David W. Dunlap’s BUILDING PROVINCETOWN

A new edition in full color

Building Provincetown by David W. Dunlap
David Dunlap’s unique black-and-white volume on the architecture — and related history — of Provincetown was first published by the Town of Provincetown in 2015. Two initial printings quickly sold out, and the book has been out of print since. This new edition, which will include a limited number of copies signed by Dunlap, will be in full color, with a new introduction by John DaSilva, FAIA, to accompany the introductions from the original edition.
New edition expected to begin shipping late August 2021

Boston Globe

“Dunlap has been the maestro for a collective outpouring by the citizens of Provincetown. Residents opened their homes, photo albums, and memories to Dunlap, who fell in love with the town when he first visited decades ago. … The book is not only a ‘what’s where’ — with 625 entries organized by street address — but a who’s who, with stories celebrating fishermen, rebels, and many of the biggest names in American arts and letters.”

— Jan Gardner, Boston Globe

Provincetown Banner

“A stunningly comprehensive page-turner, full of engrossing details about public and private buildings and spaces.”

— Edward Miller, Provincetown Banner

Provincetown Magazine

“A mind-blowing, comprehensive document that encompasses every element of a town with an embarrassment of riches …. The project seeks to collect the history of the town’s structures, both inside and out, and in turn tell the story of the town and have it available for future generations.”

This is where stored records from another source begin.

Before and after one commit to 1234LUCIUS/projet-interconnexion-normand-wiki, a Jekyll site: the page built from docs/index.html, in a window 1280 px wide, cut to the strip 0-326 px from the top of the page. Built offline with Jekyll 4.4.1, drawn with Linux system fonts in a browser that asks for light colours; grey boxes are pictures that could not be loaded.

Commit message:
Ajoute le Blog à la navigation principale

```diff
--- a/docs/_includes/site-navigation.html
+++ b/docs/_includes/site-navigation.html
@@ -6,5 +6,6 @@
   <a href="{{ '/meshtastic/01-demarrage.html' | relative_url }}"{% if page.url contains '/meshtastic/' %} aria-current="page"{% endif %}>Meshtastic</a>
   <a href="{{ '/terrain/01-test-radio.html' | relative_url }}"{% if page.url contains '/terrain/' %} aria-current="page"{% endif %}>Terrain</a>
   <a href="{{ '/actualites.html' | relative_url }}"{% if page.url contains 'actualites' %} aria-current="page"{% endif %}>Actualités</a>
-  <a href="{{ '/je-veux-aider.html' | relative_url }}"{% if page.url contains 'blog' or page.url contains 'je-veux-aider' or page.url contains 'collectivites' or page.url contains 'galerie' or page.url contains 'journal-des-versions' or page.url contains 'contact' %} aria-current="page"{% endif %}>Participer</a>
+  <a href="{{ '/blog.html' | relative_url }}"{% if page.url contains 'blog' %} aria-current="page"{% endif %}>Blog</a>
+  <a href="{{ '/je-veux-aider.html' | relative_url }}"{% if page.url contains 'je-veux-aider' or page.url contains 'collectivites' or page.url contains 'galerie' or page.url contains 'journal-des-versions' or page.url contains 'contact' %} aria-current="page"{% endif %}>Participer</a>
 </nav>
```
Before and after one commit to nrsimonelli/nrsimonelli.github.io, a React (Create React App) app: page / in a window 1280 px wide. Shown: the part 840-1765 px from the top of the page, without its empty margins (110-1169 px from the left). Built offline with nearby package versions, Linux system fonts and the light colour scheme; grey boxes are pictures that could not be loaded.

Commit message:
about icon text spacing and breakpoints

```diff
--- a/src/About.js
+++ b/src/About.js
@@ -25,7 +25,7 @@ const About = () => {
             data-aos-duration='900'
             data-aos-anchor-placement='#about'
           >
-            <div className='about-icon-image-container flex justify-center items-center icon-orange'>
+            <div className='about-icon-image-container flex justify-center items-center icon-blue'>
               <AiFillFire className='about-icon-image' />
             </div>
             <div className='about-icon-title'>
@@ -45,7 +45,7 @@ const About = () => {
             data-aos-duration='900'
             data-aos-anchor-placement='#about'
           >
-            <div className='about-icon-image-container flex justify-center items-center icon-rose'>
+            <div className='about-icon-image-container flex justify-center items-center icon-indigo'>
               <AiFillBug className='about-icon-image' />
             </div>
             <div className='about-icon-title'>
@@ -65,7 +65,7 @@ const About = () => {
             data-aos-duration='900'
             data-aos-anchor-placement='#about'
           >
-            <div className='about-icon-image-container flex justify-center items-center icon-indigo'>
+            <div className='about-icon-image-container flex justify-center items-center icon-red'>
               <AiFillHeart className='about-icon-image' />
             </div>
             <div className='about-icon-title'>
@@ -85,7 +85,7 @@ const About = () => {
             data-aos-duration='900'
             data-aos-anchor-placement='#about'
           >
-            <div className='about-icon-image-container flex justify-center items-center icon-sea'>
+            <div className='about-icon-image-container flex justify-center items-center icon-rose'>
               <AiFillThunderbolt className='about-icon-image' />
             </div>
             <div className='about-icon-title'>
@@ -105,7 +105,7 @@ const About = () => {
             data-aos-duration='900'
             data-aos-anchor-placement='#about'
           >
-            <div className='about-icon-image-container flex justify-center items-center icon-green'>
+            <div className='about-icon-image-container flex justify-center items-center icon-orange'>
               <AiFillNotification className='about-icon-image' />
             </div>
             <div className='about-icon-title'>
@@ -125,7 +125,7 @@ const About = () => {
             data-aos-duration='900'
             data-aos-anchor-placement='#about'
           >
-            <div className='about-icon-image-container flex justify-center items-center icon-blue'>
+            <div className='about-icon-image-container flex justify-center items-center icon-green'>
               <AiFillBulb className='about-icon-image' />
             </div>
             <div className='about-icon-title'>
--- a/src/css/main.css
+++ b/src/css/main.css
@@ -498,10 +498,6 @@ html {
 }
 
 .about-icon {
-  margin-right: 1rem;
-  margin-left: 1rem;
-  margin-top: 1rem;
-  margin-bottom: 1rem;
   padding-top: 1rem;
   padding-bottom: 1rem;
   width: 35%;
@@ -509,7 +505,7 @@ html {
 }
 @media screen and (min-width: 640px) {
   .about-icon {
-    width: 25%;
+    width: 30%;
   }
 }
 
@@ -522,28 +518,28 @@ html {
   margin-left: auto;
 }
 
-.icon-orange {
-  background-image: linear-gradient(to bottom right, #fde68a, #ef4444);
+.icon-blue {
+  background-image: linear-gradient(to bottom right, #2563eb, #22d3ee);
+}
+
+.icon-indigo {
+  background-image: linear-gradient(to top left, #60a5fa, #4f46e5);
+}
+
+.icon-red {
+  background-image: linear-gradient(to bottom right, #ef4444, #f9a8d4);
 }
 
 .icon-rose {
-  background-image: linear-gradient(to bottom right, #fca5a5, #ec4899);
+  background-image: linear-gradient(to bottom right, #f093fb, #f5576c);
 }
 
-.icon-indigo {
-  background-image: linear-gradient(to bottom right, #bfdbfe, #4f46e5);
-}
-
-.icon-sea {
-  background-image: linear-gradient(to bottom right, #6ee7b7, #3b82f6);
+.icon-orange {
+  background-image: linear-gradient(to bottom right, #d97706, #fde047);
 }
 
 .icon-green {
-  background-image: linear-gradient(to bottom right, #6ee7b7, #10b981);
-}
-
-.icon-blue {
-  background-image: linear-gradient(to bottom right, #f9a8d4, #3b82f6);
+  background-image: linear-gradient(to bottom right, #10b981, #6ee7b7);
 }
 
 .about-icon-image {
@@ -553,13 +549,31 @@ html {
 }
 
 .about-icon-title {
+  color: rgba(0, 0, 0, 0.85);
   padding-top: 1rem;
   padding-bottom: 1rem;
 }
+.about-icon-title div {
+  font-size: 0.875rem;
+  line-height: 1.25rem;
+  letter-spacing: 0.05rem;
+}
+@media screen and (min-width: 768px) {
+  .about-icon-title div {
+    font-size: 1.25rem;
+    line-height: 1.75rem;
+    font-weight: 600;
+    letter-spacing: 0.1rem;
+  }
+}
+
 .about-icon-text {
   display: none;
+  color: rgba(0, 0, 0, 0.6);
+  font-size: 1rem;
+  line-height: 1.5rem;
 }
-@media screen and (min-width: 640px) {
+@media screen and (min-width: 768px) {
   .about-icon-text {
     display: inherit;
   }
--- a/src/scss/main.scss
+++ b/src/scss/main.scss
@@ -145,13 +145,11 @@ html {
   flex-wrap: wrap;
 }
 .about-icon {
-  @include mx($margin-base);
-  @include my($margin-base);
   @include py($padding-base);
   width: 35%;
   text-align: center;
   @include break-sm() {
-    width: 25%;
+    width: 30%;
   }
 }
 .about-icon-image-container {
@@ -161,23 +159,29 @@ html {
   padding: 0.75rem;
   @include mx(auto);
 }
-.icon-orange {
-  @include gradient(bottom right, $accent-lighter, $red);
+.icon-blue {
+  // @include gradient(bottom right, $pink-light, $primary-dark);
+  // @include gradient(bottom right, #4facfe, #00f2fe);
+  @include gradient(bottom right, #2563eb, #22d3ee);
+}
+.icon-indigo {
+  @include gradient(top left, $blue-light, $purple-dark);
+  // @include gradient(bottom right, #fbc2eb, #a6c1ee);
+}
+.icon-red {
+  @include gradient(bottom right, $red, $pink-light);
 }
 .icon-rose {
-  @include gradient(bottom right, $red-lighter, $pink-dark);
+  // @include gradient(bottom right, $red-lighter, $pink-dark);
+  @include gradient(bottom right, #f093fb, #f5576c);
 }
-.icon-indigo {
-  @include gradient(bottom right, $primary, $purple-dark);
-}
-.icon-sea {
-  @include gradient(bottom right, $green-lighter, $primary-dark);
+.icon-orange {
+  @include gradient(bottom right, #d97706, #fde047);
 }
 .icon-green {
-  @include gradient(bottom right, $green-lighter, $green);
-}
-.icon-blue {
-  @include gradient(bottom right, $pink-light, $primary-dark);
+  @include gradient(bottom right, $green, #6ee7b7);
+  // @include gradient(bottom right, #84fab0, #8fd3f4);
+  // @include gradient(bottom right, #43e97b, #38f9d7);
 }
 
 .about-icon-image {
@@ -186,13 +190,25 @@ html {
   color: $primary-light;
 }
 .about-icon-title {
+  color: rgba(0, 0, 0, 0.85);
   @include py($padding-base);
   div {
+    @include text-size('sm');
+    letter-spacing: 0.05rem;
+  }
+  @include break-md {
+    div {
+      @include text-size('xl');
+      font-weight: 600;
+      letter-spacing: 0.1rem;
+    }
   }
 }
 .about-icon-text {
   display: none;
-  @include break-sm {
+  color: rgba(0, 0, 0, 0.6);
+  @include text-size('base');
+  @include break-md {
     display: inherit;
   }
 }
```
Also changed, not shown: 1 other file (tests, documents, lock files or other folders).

— Steve Desroches, Provincetown Magazine

Cape Cod Times

“Includes all kinds of lore that doesn’t make history texts or Google searches.”

— K. C. Myers, Cape Cod Times

Provincetown Banner

“Everyone from life-long residents, to permanent washashores, local fishermen, boat builders, restaurant or business owners, innkeepers, writers and artists were consulted or freely added their own input. … Dunlap is deeply knowledgeable and his prose is graceful, witty, and resonant. Most of all, he clearly loves Provincetown. He is also a realist who notes that Provincetown is changing and not necessarily for the better.”

— Deborah Minsky, Provincetown Banner